Looking at the data that follows, count the lines containing the word "final" and write down only that count.

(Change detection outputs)

'''

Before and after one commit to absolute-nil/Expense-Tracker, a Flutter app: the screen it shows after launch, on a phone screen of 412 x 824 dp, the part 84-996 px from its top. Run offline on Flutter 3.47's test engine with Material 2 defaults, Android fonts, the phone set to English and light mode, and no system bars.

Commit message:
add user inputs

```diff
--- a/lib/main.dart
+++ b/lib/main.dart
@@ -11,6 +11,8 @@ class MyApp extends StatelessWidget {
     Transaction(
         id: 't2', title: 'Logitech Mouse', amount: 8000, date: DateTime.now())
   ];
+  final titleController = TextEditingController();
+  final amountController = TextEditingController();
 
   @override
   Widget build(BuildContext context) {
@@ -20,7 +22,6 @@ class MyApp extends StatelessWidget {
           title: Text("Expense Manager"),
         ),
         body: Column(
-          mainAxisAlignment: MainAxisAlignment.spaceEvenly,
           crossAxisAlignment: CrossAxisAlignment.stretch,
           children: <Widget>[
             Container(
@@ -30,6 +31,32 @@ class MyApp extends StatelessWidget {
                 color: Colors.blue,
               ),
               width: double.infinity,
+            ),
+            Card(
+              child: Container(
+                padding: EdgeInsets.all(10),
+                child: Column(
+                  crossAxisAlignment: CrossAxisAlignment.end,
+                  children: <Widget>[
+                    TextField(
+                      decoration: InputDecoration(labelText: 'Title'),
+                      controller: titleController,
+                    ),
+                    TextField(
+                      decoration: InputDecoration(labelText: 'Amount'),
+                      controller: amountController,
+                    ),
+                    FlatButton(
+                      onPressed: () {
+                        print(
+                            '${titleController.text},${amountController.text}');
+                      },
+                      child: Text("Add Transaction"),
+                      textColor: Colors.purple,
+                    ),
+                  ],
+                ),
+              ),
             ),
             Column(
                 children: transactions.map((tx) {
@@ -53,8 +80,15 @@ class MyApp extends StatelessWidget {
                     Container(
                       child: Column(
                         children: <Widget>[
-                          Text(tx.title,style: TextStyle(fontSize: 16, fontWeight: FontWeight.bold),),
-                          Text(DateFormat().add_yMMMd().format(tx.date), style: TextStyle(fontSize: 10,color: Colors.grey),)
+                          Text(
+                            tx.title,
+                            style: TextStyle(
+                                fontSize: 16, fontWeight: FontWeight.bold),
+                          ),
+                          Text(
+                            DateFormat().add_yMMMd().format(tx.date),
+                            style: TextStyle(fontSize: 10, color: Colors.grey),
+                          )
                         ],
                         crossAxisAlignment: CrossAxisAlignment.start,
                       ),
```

'''

### Output for this task
2